Action item | Scan the records below for the word "browser" and give only the number of lines that hold it.

Dataset items |
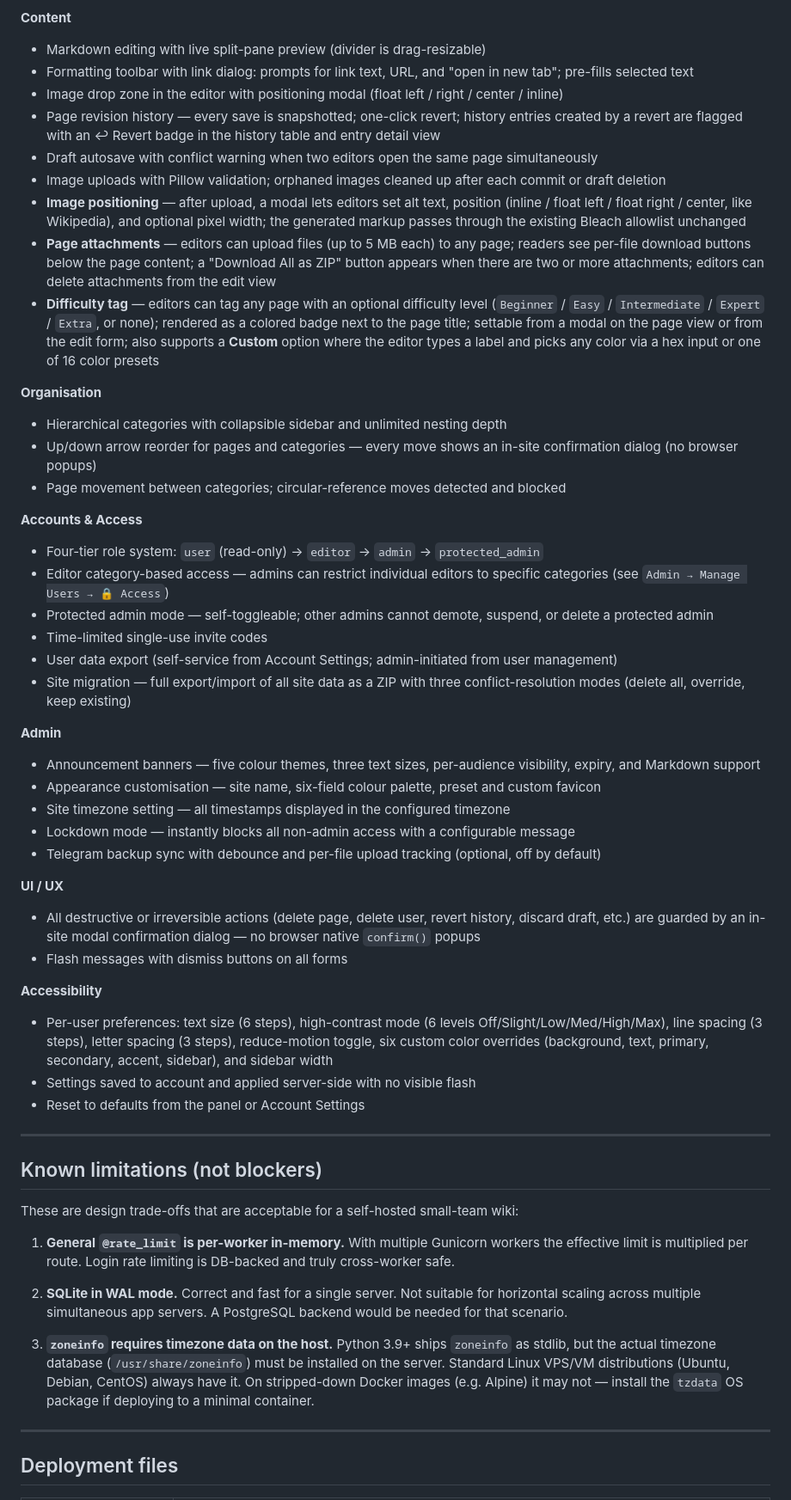
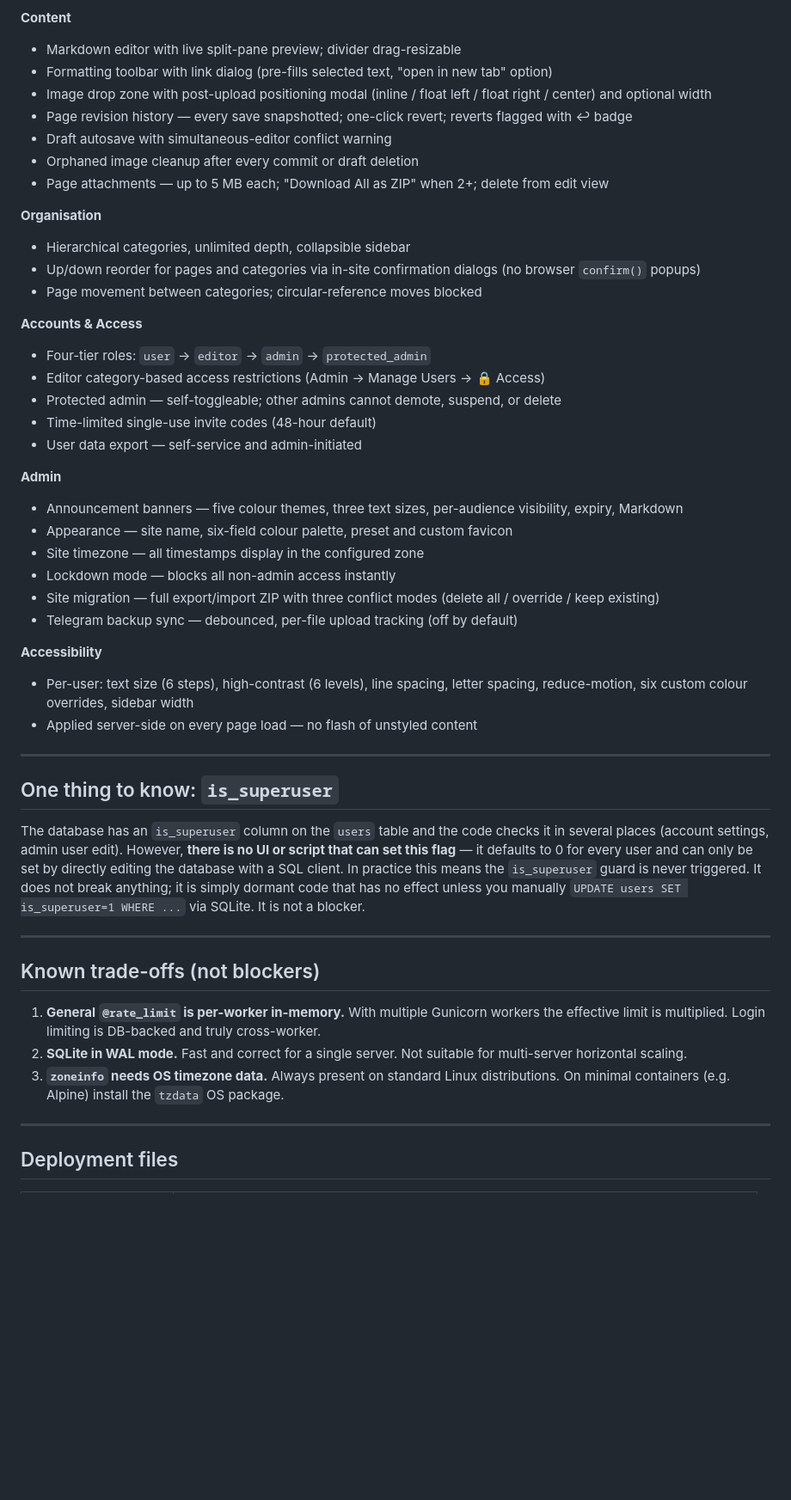
Before and after one commit to OVTDAcc/BananaWiki, a Markdown page: READY.md, the part around one of its changes. Shown at 86% size. Rendered like a GitHub page; blank space fills up the shorter version.

Commit message:
Update READY.md with fresh deployment readiness assessment including is_superuser note
Co-authored-by: ovtdadt <264236209+ovtdadt@users.noreply.github.com>

```diff
--- a/READY.md
+++ b/READY.md
@@ -54,55 +49,50 @@ All features are code-complete, passing tests, and accessible in the UI:
 
 **Content**
-- Markdown editing with live split-pane preview (divider is drag-resizable)
-- Formatting toolbar with link dialog: prompts for link text, URL, and "open in new tab"; pre-fills selected text
-- Image drop zone in the editor with positioning modal (float left / right / center / inline)
-- Page revision history — every save is snapshotted; one-click revert; history entries created by a revert are flagged with an ↩ Revert badge in the history table and entry detail view
-- Draft autosave with conflict warning when two editors open the same page simultaneously
-- Image uploads with Pillow validation; orphaned images cleaned up after each commit or draft deletion
-- **Image positioning** — after upload, a modal lets editors set alt text, position (inline / float left / float right / center, like Wikipedia), and optional pixel width; the generated markup passes through the existing Bleach allowlist unchanged
-- **Page attachments** — editors can upload files (up to 5 MB each) to any page; readers see per-file download buttons below the page content; a "Download All as ZIP" button appears when there are two or more attachments; editors can delete attachments from the edit view
-- **Difficulty tag** — editors can tag any page with an optional difficulty level (`Beginner` / `Easy` / `Intermediate` / `Expert` / `Extra`, or none); rendered as a colored badge next to the page title; settable from a modal on the page view or from the edit form; also supports a **Custom** option where the editor types a label and picks any color via a hex input or one of 16 color presets
+- Markdown editor with live split-pane preview; divider drag-resizable
+- Formatting toolbar with link dialog (pre-fills selected text, "open in new tab" option)
+- Image drop zone with post-upload positioning modal (inline / float left / float right / center) and optional width
+- Page revision history — every save snapshotted; one-click revert; reverts flagged with ↩ badge
+- Draft autosave with simultaneous-editor conflict warning
+- Orphaned image cleanup after every commit or draft deletion
+- Page attachments — up to 5 MB each; "Download All as ZIP" when 2+; delete from edit view
 
 **Organisation**
-- Hierarchical categories with collapsible sidebar and unlimited nesting depth
-- Up/down arrow reorder for pages and categories — every move shows an in-site confirmation dialog (no browser popups)
-- Page movement between categories; circular-reference moves detected and blocked
+- Hierarchical categories, unlimited depth, collapsible sidebar
+- Up/down reorder for pages and categories via in-site confirmation dialogs (no browser `confirm()` popups)
+- Page movement between categories; circular-reference moves blocked
 
 **Accounts & Access**
-- Four-tier role system: `user` (read-only) → `editor` → `admin` → `protected_admin`
-- Editor category-based access — admins can restrict individual editors to specific categories (see `Admin → Manage Users → 🔒 Access`)
-- Protected admin mode — self-toggleable; other admins cannot demote, suspend, or delete a protected admin
-- Time-limited single-use invite codes
-- User data export (self-service from Account Settings; admin-initiated from user management)
-- Site migration — full export/import of all site data as a ZIP with three conflict-resolution modes (delete all, override, keep existing)
+- Four-tier roles: `user` → `editor` → `admin` → `protected_admin`
+- Editor category-based access restrictions (Admin → Manage Users → 🔒 Access)
+- Protected admin — self-toggleable; other admins cannot demote, suspend, or delete
+- Time-limited single-use invite codes (48-hour default)
+- User data export — self-service and admin-initiated
 
 **Admin**
-- Announcement banners — five colour themes, three text sizes, per-audience visibility, expiry, and Markdown support
-- Appearance customisation — site name, six-field colour palette, preset and custom favicon
-- Site timezone setting — all timestamps displayed in the configured timezone
-- Lockdown mode — instantly blocks all non-admin access with a configurable message
-- Telegram backup sync with debounce and per-file upload tracking (optional, off by default)
-
-**UI / UX**
-- All destructive or irreversible actions (delete page, delete user, revert history, discard draft, etc.) are guarded by an in-site modal confirmation dialog — no browser native `confirm()` popups
-- Flash messages with dismiss buttons on all forms
+- Announcement banners — five colour themes, three text sizes, per-audience visibility, expiry, Markdown
+- Appearance — site name, six-field colour palette, preset and custom favicon
+- Site timezone — all timestamps display in the configured zone
+- Lockdown mode — blocks all non-admin access instantly
+- Site migration — full export/import ZIP with three conflict modes (delete all / override / keep existing)
+- Telegram backup sync — debounced, per-file upload tracking (off by default)
 
 **Accessibility**
-- Per-user preferences: text size (6 steps), high-contrast mode (6 levels Off/Slight/Low/Med/High/Max), line spacing (3 steps), letter spacing (3 steps), reduce-motion toggle, six custom color overrides (background, text, primary, secondary, accent, sidebar), and sidebar width
-- Settings saved to account and applied server-side with no visible flash
-- Reset to defaults from the panel or Account Settings
+- Per-user: text size (6 steps), high-contrast (6 levels), line spacing, letter spacing, reduce-motion, six custom colour overrides, sidebar width
+- Applied server-side on every page load — no flash of unstyled content
 
 ---
 
-## Known limitations (not blockers)
+## One thing to know: `is_superuser`
 
-These are design trade-offs that are acceptable for a self-hosted small-team wiki:
+The database has an `is_superuser` column on the `users` table and the code checks it in several places (account settings, admin user edit). However, **there is no UI or script that can set this flag** — it defaults to 0 for every user and can only be set by directly editing the database with a SQL client. In practice this means the `is_superuser` guard is never triggered. It does not break anything; it is simply dormant code that has no effect unless you manually `UPDATE users SET is_superuser=1 WHERE ...` via SQLite. It is not a blocker.
 
-1. **General `@rate_limit` is per-worker in-memory.** With multiple Gunicorn workers the effective limit is multiplied per route. Login rate limiting is DB-backed and truly cross-worker safe.
+---
 
-2. **SQLite in WAL mode.** Correct and fast for a single server. Not suitable for horizontal scaling across multiple simultaneous app servers. A PostgreSQL backend would be needed for that scenario.
+## Known trade-offs (not blockers)
 
-3. **`zoneinfo` requires timezone data on the host.** Python 3.9+ ships `zoneinfo` as stdlib, but the actual timezone database (`/usr/share/zoneinfo`) must be installed on the server. Standard Linux VPS/VM distributions (Ubuntu, Debian, CentOS) always have it. On stripped-down Docker images (e.g. Alpine) it may not — install the `tzdata` OS package if deploying to a minimal container.
+1. **General `@rate_limit` is per-worker in-memory.** With multiple Gunicorn workers the effective limit is multiplied. Login limiting is DB-backed and truly cross-worker.
+2. **SQLite in WAL mode.** Fast and correct for a single server. Not suitable for multi-server horizontal scaling.
+3. **`zoneinfo` needs OS timezone data.** Always present on standard Linux distributions. On minimal containers (e.g. Alpine) install the `tzdata` OS package.
 
 ---
 
```
Also changed, not shown: other parts of READY.md (+26 -33 lines).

Exercise result | 3